Here is the NC Threat-Free Index for the week ending March 29:
- As of March 29, there were 876,108 North Carolinians presumed to be recovered from COVID-19
- Active cases comprised just 2.5% of NC’s total case count (note: a case of COVID isn’t a permanent infection, and only someone with an active case of the virus can conceivably transmit it to you)
- Active cases represented about 0.2% (two-tenths of one percent) of NC’s population (note: active cases are lab-confirmed cases of COVID-19 minus recoveries and deaths)
- More than 24 out of every 25 (96.2%) of NC’s total cases were recovered, meaning they are no longer infectious
- Only about 0.1% of people in NC had died with COVID-19 (regardless of the actual cause of death)
- Meanwhile, about 91.5% people in NC had never had a lab-confirmed case of COVID-19, despite the PCR test cycle threshold set so high as to produce a large amount of false positives (note: this proportion will always decline, but we have been living with this virus since February 2020, as far as testing is concerned)
- All things considered, about 99.8% of people in NC posed no threat of passing along COVID-19 to anyone — a virus most had never had and the rest had recovered from (note: this proportion will fluctuate based on relative growth in lab-confirmed cases vs. recoveries, and it is likely understated because it does not account for vaccinations)

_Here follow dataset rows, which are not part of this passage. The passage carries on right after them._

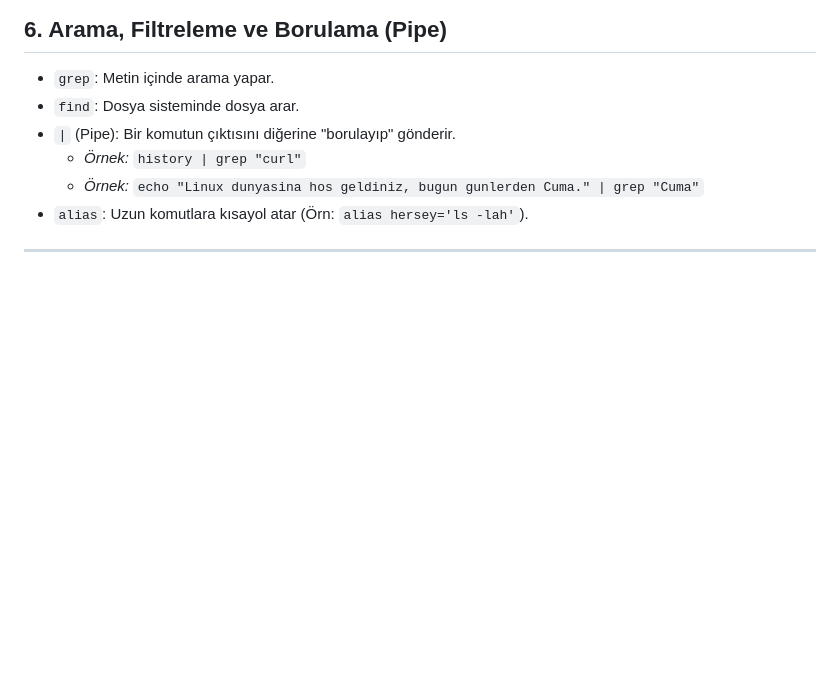
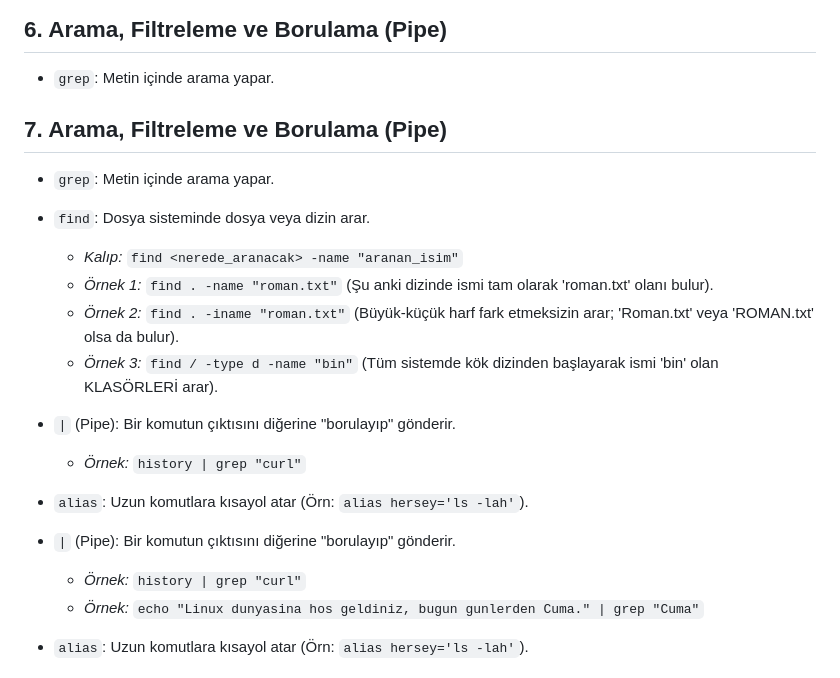
Before and after one commit to toprakkilic/Linux-Egitim, a Markdown page: benimisleyisim.md, the part around the change. Drawn GitHub-style; blank space fills up the shorter version.

```diff
--- a/benimisleyisim.md
+++ b/benimisleyisim.md
@@ -47,7 +47,17 @@
 
 ## 6. Arama, Filtreleme ve Borulama (Pipe)
 * `grep`: Metin içinde arama yapar.
-* `find`: Dosya sisteminde dosya arar.
+## 7. Arama, Filtreleme ve Borulama (Pipe)
+* `grep`: Metin içinde arama yapar.
+* `find`: Dosya sisteminde dosya veya dizin arar.
+    * *Kalıp:* `find <nerede_aranacak> -name "aranan_isim"`
+    * *Örnek 1:* `find . -name "roman.txt"` (Şu anki dizinde ismi tam olarak 'roman.txt' olanı bulur).
+    * *Örnek 2:* `find . -iname "roman.txt"` (Büyük-küçük harf fark etmeksizin arar; 'Roman.txt' veya 'ROMAN.txt' olsa da bulur).
+    * *Örnek 3:* `find / -type d -name "bin"` (Tüm sistemde kök dizinden başlayarak ismi 'bin' olan KLASÖRLERİ arar).
+* `|` (Pipe): Bir komutun çıktısını diğerine "borulayıp" gönderir.
+    * *Örnek:* `history | grep "curl"`
+* `alias`: Uzun komutlara kısayol atar (Örn: `alias hersey='ls -lah'`).
+
 * `|` (Pipe): Bir komutun çıktısını diğerine "borulayıp" gönderir.
     * *Örnek:* `history | grep "curl"`
     * *Örnek:* `echo "Linux dunyasina hos geldiniz, bugun gunlerden Cuma." | grep "Cuma"`
```
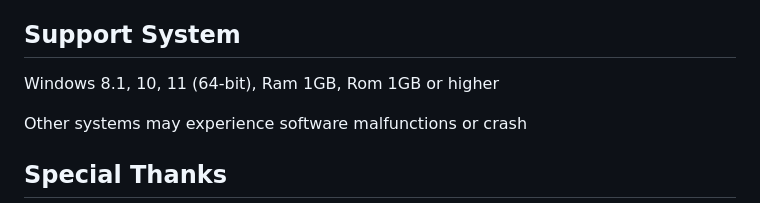
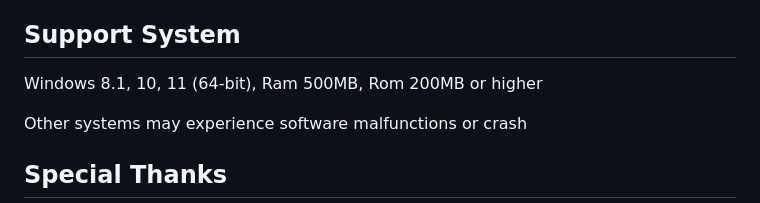
Before and after one commit to 87owo/PYAS, a Markdown page: README.md, the part around one of its changes. Rendered like a GitHub page.

```diff
--- a/README.md
+++ b/README.md
@@ -137,7 +137,7 @@ https://github.com/87owo/PYAS/blob/main/LICENSE.md
 
 ## Support System
 
-Windows 8.1, 10, 11 (64-bit), Ram 1GB, Rom 1GB or higher
+Windows 8.1, 10, 11 (64-bit), Ram 500MB, Rom 200MB or higher
 
 Other systems may experience software malfunctions or crash
 
```
Also changed, not shown: other parts of README.md (+1 -1 lines).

Herd immunity discussion
As of March 29, DHHS listed that 2,885,099 people had been at least partially vaccinated, and that 1,648,686 people had been fully vaccinated. The rough estimate of herd immunity for Covid is when 70% of the population is immune. I don’t know how much overlap there is between recoveries and vaccinations. If people in NC who have recovered from the virus (i.e., people with natural immunity, or in a backwards way of looking at it, people who have had a natural vaccination) were a completely separate population from those who have been vaccinated, that would suggest that as of March 29, up to 23.7% of the state population was immune.
Even that statistic would likely be vastly undercounting state immunity, given how many mild infections (never diagnosed), exposures fought off due to preexisting immunity, and SARS-CoV-2 infections that people had prior to the virus being officially identified (diagnosed as a “influenza-like illness”) there must have been.
With respect to immunity via previous Covid-19 infections and vaccinations, newly published research (March 19, 2021) in the Journal of the American Medical Association confirms expectations: antibodies either from recovering from an infection or from the vaccine not only rapidly appear and persist for months and months, but also they ward off virus infections from new variants.
Furthermore, natural immunity from an infection may be lifelong, as discussed in this Wall Street Journal piece by Dr. Marty Makary, professor at the Johns Hopkins School of Medicine, Bloomberg School of Public Health and Carey School of Business:
Some experts claim they don’t talk about natural immunity because we shouldn’t trust it. But a recent Public Health England study found that less than 1% of 6,614 healthcare workers who had Covid-19 developed a reinfection within five months—even though many of them work with Covid patients. Other experts believe natural immunity is powerful.
“Natural immunity after Covid-19 infection is likely lifelong, extrapolating from data on other coronaviruses that cause severe illness, SARS and MERS,” says Monica Gandhi, an infectious-disease physician and professor at the University of California.
To Gandhi’s point, lifelong really is lifelong. The Mayo Clinic points out that “those who survived the 1918 flu (influenza) pandemic were later immune to infection with the H1N1 flu, a subtype of influenza A.” For how long was that natural immunity still going strong? The H1N1 flu was during the 2009-10 flu season, over 90 years later.
New research posted on March 29 — which has not yet been peer-reviewed — finds that vaccination provides community-level protection, extending also to the unvaccinated:
[A]nalyzing vaccination records and test results collected during a rapid vaccine rollout for a large population from 223 geographically defined communities, we find that the rates of vaccination in each community are highly correlated with a later decline in infections among a cohort of under 16 years old which are unvaccinated. These results provide observational evidence that vaccination not only protects individual vaccinees but also provides cross-protection to unvaccinated individuals in the community.
Again, this study is pending peer review, and also it is observational. But the correlation is strong, and its implications are highly encouraging:
In this study, we identified a strong negative association between vaccination rate at the community level and the risk of infection for unvaccinated members of the community. We find that higher vaccination rates were associated with a later lower infection rate among the unvaccinated cohort.